▸ **Exercise prompt**:
Print the data once more, exactly as given. Drop the pictures.
[[ Input records open ]]
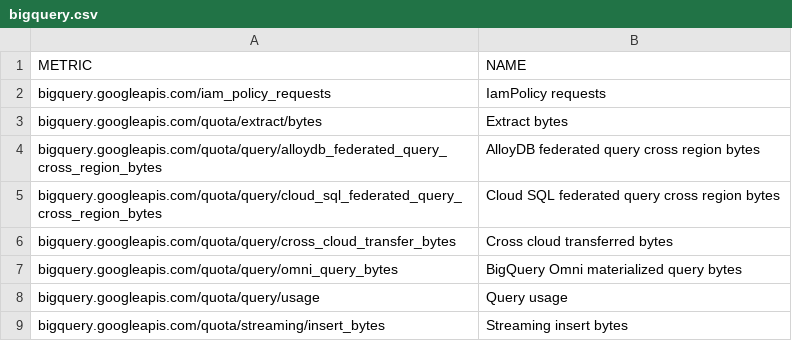
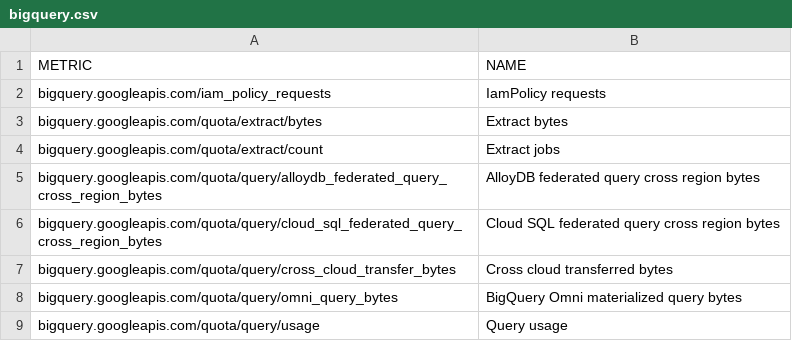
Before and after one commit to Cyclenerd/terraform-google-quota-limits, a CSV file: tools/bigquery.csv, drawn as a sheet; only a part is shown; the shorter side is filled out with more unchanged rows; the diff names each change by its address in the sheet, - before the commit and + after, or states it on an @@ line.

```diff
--- a/tools/bigquery.csv
+++ b/tools/bigquery.csv
+row 4: bigquery.googleapis.com/quota/extract/count | Extract jobs
```
Also changed, not shown: tools/compute.csv, tools/storage.csv.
[[ Input records closed ]]
▸ **Output of the exercise**:
Before and after one commit to Cyclenerd/terraform-google-quota-limits, a CSV file: tools/bigquery.csv, drawn as a sheet; only a part is shown; the shorter side is filled out with more unchanged rows; the diff names each change by its address in the sheet, - before the commit and + after, or states it on an @@ line.

```diff
--- a/tools/bigquery.csv
+++ b/tools/bigquery.csv
+row 4: bigquery.googleapis.com/quota/extract/count | Extract jobs
```
Also changed, not shown: tools/compute.csv, tools/storage.csv.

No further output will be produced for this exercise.